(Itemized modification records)
Segment Open

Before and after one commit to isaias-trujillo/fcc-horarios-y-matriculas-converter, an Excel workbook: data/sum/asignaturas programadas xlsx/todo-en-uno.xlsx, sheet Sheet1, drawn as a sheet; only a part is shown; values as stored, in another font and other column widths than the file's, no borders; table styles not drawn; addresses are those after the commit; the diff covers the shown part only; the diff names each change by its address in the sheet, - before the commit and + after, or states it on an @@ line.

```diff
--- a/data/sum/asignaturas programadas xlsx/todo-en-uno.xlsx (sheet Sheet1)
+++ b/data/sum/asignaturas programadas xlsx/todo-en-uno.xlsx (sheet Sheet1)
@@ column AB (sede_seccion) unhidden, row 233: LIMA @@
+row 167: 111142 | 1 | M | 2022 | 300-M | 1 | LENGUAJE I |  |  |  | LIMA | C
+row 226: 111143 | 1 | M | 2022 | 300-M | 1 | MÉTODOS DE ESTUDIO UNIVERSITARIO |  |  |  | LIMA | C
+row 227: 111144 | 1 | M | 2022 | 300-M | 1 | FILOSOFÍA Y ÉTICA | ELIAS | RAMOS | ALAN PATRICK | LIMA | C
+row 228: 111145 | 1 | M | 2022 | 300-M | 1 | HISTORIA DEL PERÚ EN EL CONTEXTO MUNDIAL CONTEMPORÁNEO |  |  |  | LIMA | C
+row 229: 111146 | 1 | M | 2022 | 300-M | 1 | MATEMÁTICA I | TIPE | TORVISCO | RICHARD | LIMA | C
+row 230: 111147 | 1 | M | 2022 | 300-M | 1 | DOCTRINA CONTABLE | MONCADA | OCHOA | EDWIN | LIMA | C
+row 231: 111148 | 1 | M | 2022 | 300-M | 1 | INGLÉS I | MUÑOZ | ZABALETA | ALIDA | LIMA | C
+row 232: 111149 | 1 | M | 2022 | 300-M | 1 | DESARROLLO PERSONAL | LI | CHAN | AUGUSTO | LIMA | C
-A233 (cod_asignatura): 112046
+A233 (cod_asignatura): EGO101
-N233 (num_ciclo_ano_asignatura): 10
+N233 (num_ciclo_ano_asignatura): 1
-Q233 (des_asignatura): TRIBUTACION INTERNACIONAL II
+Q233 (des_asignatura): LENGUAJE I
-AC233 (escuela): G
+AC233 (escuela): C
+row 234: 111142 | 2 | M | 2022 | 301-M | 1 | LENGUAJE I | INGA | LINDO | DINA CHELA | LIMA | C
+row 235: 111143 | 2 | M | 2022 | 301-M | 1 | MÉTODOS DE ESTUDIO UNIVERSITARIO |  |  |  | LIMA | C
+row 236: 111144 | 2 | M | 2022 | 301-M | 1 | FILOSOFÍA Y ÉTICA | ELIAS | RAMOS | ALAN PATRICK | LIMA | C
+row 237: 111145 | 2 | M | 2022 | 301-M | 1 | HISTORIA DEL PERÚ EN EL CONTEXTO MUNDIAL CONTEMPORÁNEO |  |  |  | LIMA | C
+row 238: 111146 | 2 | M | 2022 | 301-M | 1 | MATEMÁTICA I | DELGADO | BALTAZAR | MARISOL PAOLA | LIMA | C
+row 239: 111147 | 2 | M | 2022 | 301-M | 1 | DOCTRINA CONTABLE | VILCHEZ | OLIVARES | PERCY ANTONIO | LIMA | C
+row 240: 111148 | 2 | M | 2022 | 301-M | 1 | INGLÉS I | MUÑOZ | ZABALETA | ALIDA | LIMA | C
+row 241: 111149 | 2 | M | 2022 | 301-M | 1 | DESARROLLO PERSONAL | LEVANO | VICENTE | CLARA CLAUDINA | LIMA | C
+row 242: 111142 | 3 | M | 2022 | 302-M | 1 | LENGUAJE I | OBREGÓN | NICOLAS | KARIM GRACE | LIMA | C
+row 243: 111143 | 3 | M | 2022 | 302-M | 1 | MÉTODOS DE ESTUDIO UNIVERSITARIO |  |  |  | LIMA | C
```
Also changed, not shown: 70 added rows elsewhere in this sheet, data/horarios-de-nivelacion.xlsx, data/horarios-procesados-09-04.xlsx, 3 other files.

Segment Closed

Print each entry exactly as it appears above.

Before and after one commit to isaias-trujillo/fcc-horarios-y-matriculas-converter, an Excel workbook: data/sum/asignaturas programadas xlsx/todo-en-uno.xlsx, sheet Sheet1, drawn as a sheet; only a part is shown; values as stored, in another font and other column widths than the file's, no borders; table styles not drawn; addresses are those after the commit; the diff covers the shown part only; the diff names each change by its address in the sheet, - before the commit and + after, or states it on an @@ line.

```diff
--- a/data/sum/asignaturas programadas xlsx/todo-en-uno.xlsx (sheet Sheet1)
+++ b/data/sum/asignaturas programadas xlsx/todo-en-uno.xlsx (sheet Sheet1)
@@ column AB (sede_seccion) unhidden, row 233: LIMA @@
+row 167: 111142 | 1 | M | 2022 | 300-M | 1 | LENGUAJE I |  |  |  | LIMA | C
+row 226: 111143 | 1 | M | 2022 | 300-M | 1 | MÉTODOS DE ESTUDIO UNIVERSITARIO |  |  |  | LIMA | C
+row 227: 111144 | 1 | M | 2022 | 300-M | 1 | FILOSOFÍA Y ÉTICA | ELIAS | RAMOS | ALAN PATRICK | LIMA | C
+row 228: 111145 | 1 | M | 2022 | 300-M | 1 | HISTORIA DEL PERÚ EN EL CONTEXTO MUNDIAL CONTEMPORÁNEO |  |  |  | LIMA | C
+row 229: 111146 | 1 | M | 2022 | 300-M | 1 | MATEMÁTICA I | TIPE | TORVISCO | RICHARD | LIMA | C
+row 230: 111147 | 1 | M | 2022 | 300-M | 1 | DOCTRINA CONTABLE | MONCADA | OCHOA | EDWIN | LIMA | C
+row 231: 111148 | 1 | M | 2022 | 300-M | 1 | INGLÉS I | MUÑOZ | ZABALETA | ALIDA | LIMA | C
+row 232: 111149 | 1 | M | 2022 | 300-M | 1 | DESARROLLO PERSONAL | LI | CHAN | AUGUSTO | LIMA | C
-A233 (cod_asignatura): 112046
+A233 (cod_asignatura): EGO101
-N233 (num_ciclo_ano_asignatura): 10
+N233 (num_ciclo_ano_asignatura): 1
-Q233 (des_asignatura): TRIBUTACION INTERNACIONAL II
+Q233 (des_asignatura): LENGUAJE I
-AC233 (escuela): G
+AC233 (escuela): C
+row 234: 111142 | 2 | M | 2022 | 301-M | 1 | LENGUAJE I | INGA | LINDO | DINA CHELA | LIMA | C
+row 235: 111143 | 2 | M | 2022 | 301-M | 1 | MÉTODOS DE ESTUDIO UNIVERSITARIO |  |  |  | LIMA | C
+row 236: 111144 | 2 | M | 2022 | 301-M | 1 | FILOSOFÍA Y ÉTICA | ELIAS | RAMOS | ALAN PATRICK | LIMA | C
+row 237: 111145 | 2 | M | 2022 | 301-M | 1 | HISTORIA DEL PERÚ EN EL CONTEXTO MUNDIAL CONTEMPORÁNEO |  |  |  | LIMA | C
+row 238: 111146 | 2 | M | 2022 | 301-M | 1 | MATEMÁTICA I | DELGADO | BALTAZAR | MARISOL PAOLA | LIMA | C
+row 239: 111147 | 2 | M | 2022 | 301-M | 1 | DOCTRINA CONTABLE | VILCHEZ | OLIVARES | PERCY ANTONIO | LIMA | C
+row 240: 111148 | 2 | M | 2022 | 301-M | 1 | INGLÉS I | MUÑOZ | ZABALETA | ALIDA | LIMA | C
+row 241: 111149 | 2 | M | 2022 | 301-M | 1 | DESARROLLO PERSONAL | LEVANO | VICENTE | CLARA CLAUDINA | LIMA | C
+row 242: 111142 | 3 | M | 2022 | 302-M | 1 | LENGUAJE I | OBREGÓN | NICOLAS | KARIM GRACE | LIMA | C
+row 243: 111143 | 3 | M | 2022 | 302-M | 1 | MÉTODOS DE ESTUDIO UNIVERSITARIO |  |  |  | LIMA | C
```
Also changed, not shown: 70 added rows elsewhere in this sheet, data/horarios-de-nivelacion.xlsx, data/horarios-procesados-09-04.xlsx, 3 other files.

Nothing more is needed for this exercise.